- PROBLEM: Lines below that include "inputType" are the answer; copy each one.

Data records:
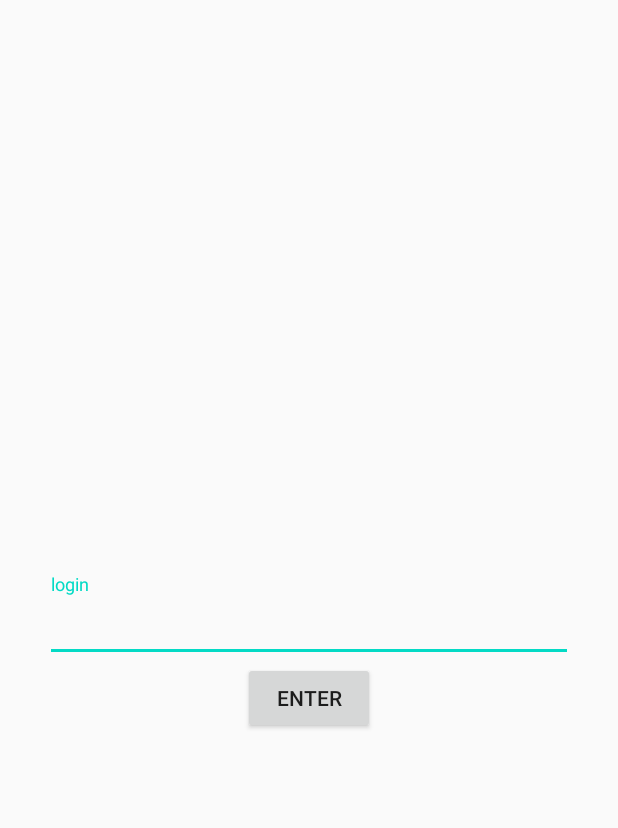
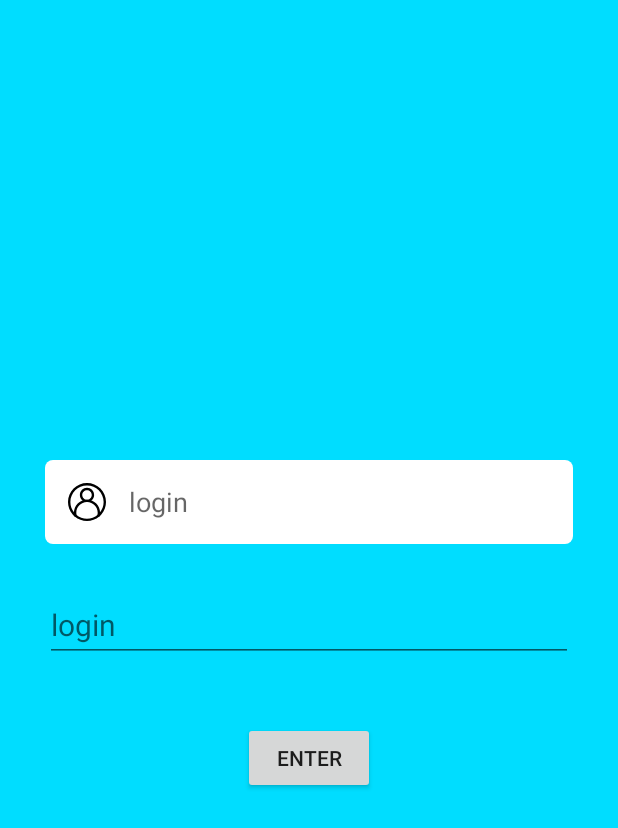
Before and after one commit to daniilxt/CourseProjectClient, an Android app: the layout auth_fragment.xml on its own in the app's theme, with its tools: preview values and no code run, on a phone screen of 412 x 824 dp. Shown: the top 828 px of the screen. Run offline under Robolectric (Android 15) with nearby library versions, the phone set to English and light mode, and no system bars.

```diff
--- /dev/null
+++ b/app/src/main/res/drawable/auth_frg__rounded_input.xml
@@ -0,0 +1,13 @@
+<?xml version="1.0" encoding="utf-8"?>
+<shape xmlns:android="http://schemas.android.com/apk/res/android"
+    android:shape="rectangle">
+
+    <corners android:radius="5dp"/>
+    <solid android:color="@android:color/white"/>
+    <padding
+        android:bottom="5dp"
+        android:left="5dp"
+        android:right="5dp"
+        android:top="5dp"/>
+
+</shape>
--- /dev/null
+++ b/app/src/main/res/drawable/auth_frg__user_icon.xml
@@ -0,0 +1,6 @@
+<vector android:height="24dp" android:viewportHeight="512"
+    android:viewportWidth="512" android:width="24dp" xmlns:android="http://schemas.android.com/apk/res/android">
+    <path android:fillColor="#FF000000" android:pathData="m256,512c-60.615,0 -119.406,-21.564 -165.543,-60.721 -10.833,-9.188 -20.995,-19.375 -30.201,-30.275 -38.859,-46.06 -60.256,-104.657 -60.256,-165.004 0,-68.381 26.628,-132.668 74.98,-181.02s112.639,-74.98 181.02,-74.98 132.668,26.628 181.02,74.98 74.98,112.639 74.98,181.02c0,60.348 -21.397,118.945 -60.251,164.998 -9.211,10.906 -19.373,21.093 -30.209,30.284 -46.134,39.154 -104.925,60.718 -165.54,60.718zM256,32c-123.514,0 -224,100.486 -224,224 0,52.805 18.719,104.074 52.709,144.363 8.06,9.543 16.961,18.466 26.451,26.516 40.364,34.256 91.801,53.121 144.84,53.121s104.476,-18.865 144.837,-53.119c9.493,-8.052 18.394,-16.976 26.459,-26.525 33.985,-40.281 52.704,-91.55 52.704,-144.356 0,-123.514 -100.486,-224 -224,-224z"/>
+    <path android:fillColor="#FF000000" android:pathData="m256,256c-52.935,0 -96,-43.065 -96,-96s43.065,-96 96,-96 96,43.065 96,96 -43.065,96 -96,96zM256,96c-35.29,0 -64,28.71 -64,64s28.71,64 64,64 64,-28.71 64,-64 -28.71,-64 -64,-64z"/>
+    <path android:fillColor="#FF000000" android:pathData="m411.202,455.084c-1.29,0 -2.6,-0.157 -3.908,-0.485 -8.57,-2.151 -13.774,-10.843 -11.623,-19.414 2.872,-11.443 4.329,-23.281 4.329,-35.185 0,-78.285 -63.646,-142.866 -141.893,-143.99l-2.107,-0.01 -2.107,0.01c-78.247,1.124 -141.893,65.705 -141.893,143.99 0,11.904 1.457,23.742 4.329,35.185 2.151,8.571 -3.053,17.263 -11.623,19.414s-17.263,-3.052 -19.414,-11.623c-3.512,-13.989 -5.292,-28.448 -5.292,-42.976 0,-46.578 18.017,-90.483 50.732,-123.63 32.683,-33.114 76.285,-51.708 122.774,-52.358 0.075,-0.001 0.149,-0.001 0.224,-0.001l2.27,-0.011 2.27,0.01c0.075,0 0.149,0 0.224,0.001 46.489,0.649 90.091,19.244 122.774,52.358 32.715,33.148 50.732,77.053 50.732,123.631 0,14.528 -1.78,28.987 -5.292,42.976 -1.823,7.262 -8.343,12.107 -15.506,12.108z"/>
+</vector>
--- a/app/src/main/res/layout/auth_fragment.xml
+++ b/app/src/main/res/layout/auth_fragment.xml
@@ -4,10 +4,63 @@
     xmlns:tools="http://schemas.android.com/tools"
     android:layout_width="match_parent"
     android:layout_height="match_parent"
+    android:background="@android:color/holo_blue_bright"
     tools:context=".main.MainActivity">
 
+    <LinearLayout
+        android:layout_width="match_parent"
+        android:layout_height="wrap_content"
+        android:layout_marginBottom="@dimen/spacing_mid_20"
+        android:background="@drawable/auth_frg__rounded_input"
+        android:orientation="horizontal"
+        android:paddingStart="@dimen/spacing_half_big_15"
+        android:paddingTop="@dimen/spacing_half_big_15"
+        android:paddingBottom="@dimen/spacing_half_big_15"
+        android:layout_marginEnd="@dimen/spacing_big_30"
+        android:layout_marginStart="@dimen/spacing_big_30"
+        app:layout_constraintBottom_toTopOf="@+id/auth_frg__password_layout"
+        tools:layout_editor_absoluteX="30dp">
+
+        <ImageView
+            android:id="@+id/manual_frg__search"
+            android:layout_width="@dimen/slightly_large_icon_25"
+            android:layout_height="@dimen/slightly_large_icon_25"
+            android:layout_marginEnd="@dimen/spacing_half_big_15"
+            android:contentDescription="@string/auth_frg__login_input"
+            android:src="@drawable/auth_frg__user_icon" />
+
+        <EditText
+            android:id="@+id/manual_frg__input_qr"
+            android:layout_width="match_parent"
+            android:layout_height="wrap_content"
+            android:background="@android:color/transparent"
+            android:hint="@string/auth_frg__login_hint"
+            android:inputType="textPersonName" />
+
+    </LinearLayout>
+
+<!--    <com.google.android.material.textfield.TextInputLayout
+        android:id="@+id/auth_frg__login_layout"
+        android:layout_width="match_parent"
+        android:layout_height="wrap_content"
+        android:layout_marginStart="@dimen/half_big_icon_30"
+        android:layout_marginEnd="@dimen/half_big_icon_30"
+        app:layout_constraintBottom_toTopOf="@+id/auth_frg__password_layout"
+        app:layout_constraintEnd_toEndOf="parent"
+        android:layout_marginBottom="@dimen/spacing_mid_20"
+        app:layout_constraintStart_toStartOf="parent">
+
+        <EditText
+            android:id="@+id/auth_frg__login"
+            android:layout_width="match_parent"
+            android:layout_height="wrap_content"
+            android:hint="@string/auth_frg__login_hint"
+            android:inputType="textPersonName"
+            android:textSize="@dimen/font_mid_20" />
+    </com.google.android.material.textfield.TextInputLayout>-->
+
     <com.google.android.material.textfield.TextInputLayout
-        android:id="@+id/auth_frg__login_layout"
+        android:id="@+id/auth_frg__password_layout"
         android:layout_width="match_parent"
         android:layout_height="wrap_content"
         android:layout_marginStart="@dimen/spacing_big_30"
@@ -17,21 +70,22 @@
         app:layout_constraintStart_toStartOf="parent"
         app:layout_constraintTop_toTopOf="parent">
 
-    <EditText
-        android:id="@+id/auth_frg__login"
-        android:layout_width="match_parent"
-        android:layout_height="wrap_content"
-        android:textSize="@dimen/font_mid_20"
-        android:hint="@string/auth_frg__login_hint"
-        android:inputType="textPersonName"/>
+        <EditText
+            android:id="@+id/auth_frg__password"
+            android:layout_width="match_parent"
+            android:layout_height="wrap_content"
+            android:hint="@string/auth_frg__login_hint"
+            android:inputType="textPassword"
+            android:textSize="@dimen/font_mid_20" />
     </com.google.android.material.textfield.TextInputLayout>
 
     <Button
         android:id="@+id/auth_frg__btn_sign_in"
         android:layout_width="wrap_content"
         android:layout_height="wrap_content"
+        android:layout_marginTop="@dimen/spacing_huge_40"
         android:text="@string/auth_frg__btn_sign_in"
         app:layout_constraintEnd_toEndOf="parent"
         app:layout_constraintStart_toStartOf="parent"
-        app:layout_constraintTop_toBottomOf="@+id/auth_frg__login_layout" />
+        app:layout_constraintTop_toBottomOf="@+id/auth_frg__password_layout" />
 </androidx.constraintlayout.widget.ConstraintLayout>
--- a/app/src/main/res/values/strings.xml
+++ b/app/src/main/res/values/strings.xml
@@ -2,5 +2,6 @@
     <string name="app_name">CourseWork</string>
     <string name="auth_frg__login_hint">login</string>
     <string name="auth_frg__login_password">password</string>
+    <string name="auth_frg__login_input">Поле для ввода логина пользователя</string>
     <string name="auth_frg__btn_sign_in">enter</string>
 </resources>
--- a/app/src/main/res/values/styles.xml
+++ b/app/src/main/res/values/styles.xml
@@ -1,6 +1,6 @@
 <resources>
     <!-- Base application theme. -->
-    <style name="AppTheme" parent="Theme.AppCompat.Light.DarkActionBar">
+    <style name="AppTheme" parent="Theme.AppCompat.Light.NoActionBar">
         <!-- Customize your theme here. -->
         <item name="colorPrimary">@color/colorPrimary</item>
         <item name="colorPrimaryDark">@color/colorPrimaryDark</item>
```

- RESPONSE AREA:
+            android:inputType="textPersonName" />
+            android:inputType="textPersonName"
-        android:inputType="textPersonName"/>
+            android:inputType="textPassword"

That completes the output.